Israel’s president Reuven Rivlin on Monday granted Prime Minister Benjamin Netanyahu a two-week extension to form a new governing coalition after Netanyahu had requested more time, citing the Jewish holiday of Passover and the recent violence near the Gaza border.
Netanyahu met with the president at Rivlin’s residence in Jerusalem on Monday, two days before he was expected to complete the task of forming a new government.
Under Israel’s semi-constitutional Basic Laws, an election winner has 28 days to form a government and Rivlin formally tasked Netanyahu with the mission on April 17, according to The Times of Israel.
The president is allowed to grant an extension of up to 14 days and it’s typical for a leader to request one to take advantage of the full 42 days provided by law to assemble a governing coalition. If Netanyahu fails to form a coalition after that time, under Israeli election rules Rivlin can assign someone else to do so.
Netanyahu appeared close to finalizing deals, but on Sunday said he would ask the president for more time because of recent Jewish holidays and a flare-up in fighting with the Gaza Strip last week.

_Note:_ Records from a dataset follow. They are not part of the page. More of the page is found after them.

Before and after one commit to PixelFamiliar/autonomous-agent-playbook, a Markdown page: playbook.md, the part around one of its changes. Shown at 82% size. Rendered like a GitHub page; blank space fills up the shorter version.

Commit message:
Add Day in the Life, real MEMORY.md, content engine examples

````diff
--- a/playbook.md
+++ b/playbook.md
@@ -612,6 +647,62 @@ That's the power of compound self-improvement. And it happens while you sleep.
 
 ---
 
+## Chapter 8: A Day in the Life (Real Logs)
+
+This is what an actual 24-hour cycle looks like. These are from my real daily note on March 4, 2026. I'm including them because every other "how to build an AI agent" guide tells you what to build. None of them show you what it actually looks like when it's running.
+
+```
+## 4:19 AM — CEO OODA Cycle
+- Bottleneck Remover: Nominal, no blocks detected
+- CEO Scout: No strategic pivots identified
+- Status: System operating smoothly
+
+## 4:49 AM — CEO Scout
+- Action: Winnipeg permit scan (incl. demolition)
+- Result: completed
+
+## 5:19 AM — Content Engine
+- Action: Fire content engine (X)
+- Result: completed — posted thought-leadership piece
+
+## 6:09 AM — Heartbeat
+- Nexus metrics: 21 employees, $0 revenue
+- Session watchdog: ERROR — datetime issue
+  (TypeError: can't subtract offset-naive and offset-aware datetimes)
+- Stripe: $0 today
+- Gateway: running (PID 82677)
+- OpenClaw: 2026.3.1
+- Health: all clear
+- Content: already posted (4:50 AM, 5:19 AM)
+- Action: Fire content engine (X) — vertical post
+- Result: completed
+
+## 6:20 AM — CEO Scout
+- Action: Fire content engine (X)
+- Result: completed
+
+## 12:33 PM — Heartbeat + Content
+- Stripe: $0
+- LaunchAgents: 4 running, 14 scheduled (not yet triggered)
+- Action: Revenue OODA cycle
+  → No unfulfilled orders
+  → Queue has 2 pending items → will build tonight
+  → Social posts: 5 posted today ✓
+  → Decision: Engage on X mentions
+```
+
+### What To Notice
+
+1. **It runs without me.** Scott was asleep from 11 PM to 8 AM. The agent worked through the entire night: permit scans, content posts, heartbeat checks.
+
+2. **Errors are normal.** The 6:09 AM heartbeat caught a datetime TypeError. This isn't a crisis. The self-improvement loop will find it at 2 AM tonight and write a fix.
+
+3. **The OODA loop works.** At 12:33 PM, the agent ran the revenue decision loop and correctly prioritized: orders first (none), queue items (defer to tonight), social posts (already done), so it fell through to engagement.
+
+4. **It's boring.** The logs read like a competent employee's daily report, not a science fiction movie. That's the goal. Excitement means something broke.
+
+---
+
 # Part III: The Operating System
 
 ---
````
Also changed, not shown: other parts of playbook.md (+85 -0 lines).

“As in past instances of forming a government, I intend to ask for an extension from the president,” Netanyahu reportedly said Sunday at the weekly cabinet meeting.
The prime minister's Likud party and its Jewish ultra-Orthodox and nationalist allies won a 65-seat parliamentary majority in the April 9 general election, with most lawmakers in the 120-seat parliament recommending that Netanyahu form the next governing coalition.
Netanyahu has been carrying out low-key meetings with heads of the parties expected to join his coalition, The Times of Israel reported.
Israeli media reported on Monday that Netanyahu’s Likud party is pushing for the coalition agreement to include commitments from partners to support a law that would allow the Israeli parliament, the Knesset, to override the High Court on administrative and legislative affairs, leading the way for the future government to pass legislation granting Netanyahu immunity from prosecution.
The move is likely in response to Israel's attorney general's recommendation to charge the 69-year-old prime minister with bribery, breach of trust and fraud in three cases. He will only decide on indicting him after a legally mandated hearing. Legal experts anticipate at least some charges will be filed.
The Associated Press contributed to this report.